- Presentation and discussion of the creating accounting techniques that have been used by such firms, including the difficult in understanding the true position of a construction contractor and manipulation of accrued income and the timing of costs
A leading, stock market-listed construction contractor based in the GCC: delegates assess the rationales for management’s decisions on an initial public offering and deploying the proceeds on a major expansion of its business. They then follow the firm’s financial progress across a critical four-year period, assessing the relative success of the expansion programme together with identifying early warning signals. They develop a plan for deepening their understanding of the firm’s viability and what they need to do to protect the lenders’ position while this is being undertaken.
Following their review of the Chairman’s statement in the firm’s most recent annual review, delegates identify the root causes of the project’s distress together with specifying the early warning signals. In developing their remedial action plan, they will take into consideration:
- The nature of the original construction contract;
- Time and cost overruns;
- Off-spec production;
- Market conditions for supply and demand;
- Import/export incentives and barriers;
- Challenges with negotiating input and offtake contracts;
- Hedging requirements and solutions, and
- What needs to be put in place for the project to achieve viability.
Our Tailored Learning Offering
Do you have five or more people interested in attending this course? Do you want to tailor it to meet your company’s exact requirements? If you’d like to do either of these, we can bring this course to your company’s office. You could even save up to 50% on the cost of sending delegates to a public course and dramatically increase your ROI.
If you want to run this course at a location convenient to you or if you want a completely customised learning solution, we can help.
We produce learning solutions that are completely unique to your business. We’ll guide you through the whole process, from the initial consultancy to evaluating the success of the full learning experience. Our learning specialists ensure you get the maximum return on your training investment.
We have a combined experience of over 60 years providing learning solutions to the world’s major organisations and are privileged to have contributed to their success. We view our clients as partners and focus on understanding the needs of each organisation we work with to tailor learning solutions to specific requirements.
We are proud of our record of customer satisfaction.
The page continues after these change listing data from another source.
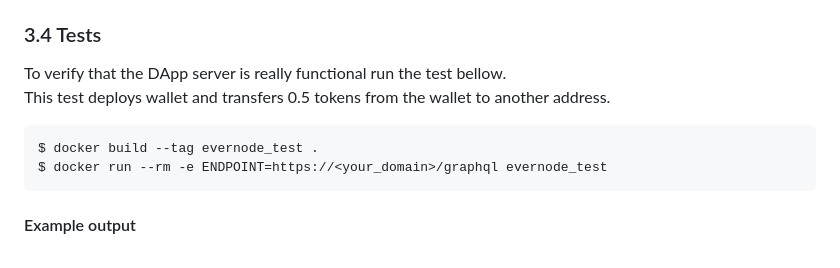
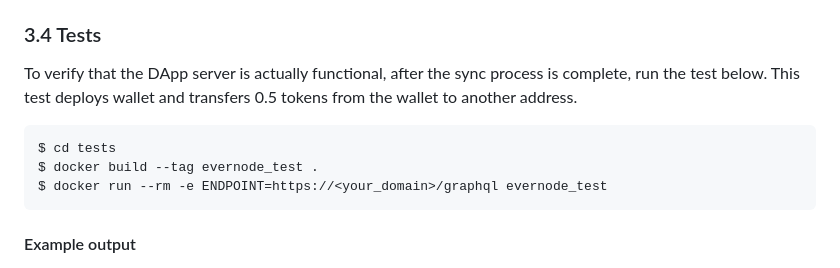
Before and after one commit to everx-labs/evernode-ds, a Markdown page: README.md, the part around the change. GitHub-like rendering.

Commit message:
Edit Readme. Add cd to tests directory

````diff
--- a/README.md
+++ b/README.md
@@ -148,10 +148,11 @@ If the `timediff` parameter is less than 10 seconds, synchronization with master
 
 ### 3.4 Tests
 
-To verify that the DApp server is really functional run the test bellow.\
+To verify that the DApp server is actually functional, after the sync process is complete, run the test below.
 This test deploys wallet and transfers 0.5 tokens from the wallet to another address.
 
 ```
+$ cd tests
 $ docker build --tag evernode_test .
 $ docker run --rm -e ENDPOINT=https://<your_domain>/graphql evernode_test
 ```
````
Here is why you should choose us to help you achieve your goals and accelerate your career:
- Quality – our clients consistently rate our performance ‘excellent’ or ‘outstanding’. Our average overall score awarded to us by our clients is nine out of ten.
- Track record – 10/10 of the world’s largest banks have chosen us as there training provider and we have delivered training across the largest banks and have trained over 25,000 professionals.
- Knowledge – our 100+ strong team of industry specialist trainers are world leading financial leaders and commentators, ensuring our knowledge base is second to none.
- Reliability – if we promise it, we deliver it. We have delivered over 25,000 events both in person and online, using simultaneous translation to delegates from over 99 countries.
- Recognition – we are accredited by the British Accreditation Council and the CPD Certification Service. In an independent review by Feefo we scored 4.2/5 on service and 4.7/5 on Coursecheck
BiographyWith more than 30 years’ experience in banking and financial services, Adrian specializes in delivering practical and interactive training programmes in the areas of credit, origination, corporate restructuring, financial analysis, and loan workout up to an advanced level. Before becoming a trainer and consultant, he worked as a regional director for the National Australia Bank Group’s corporate and institutional banking division.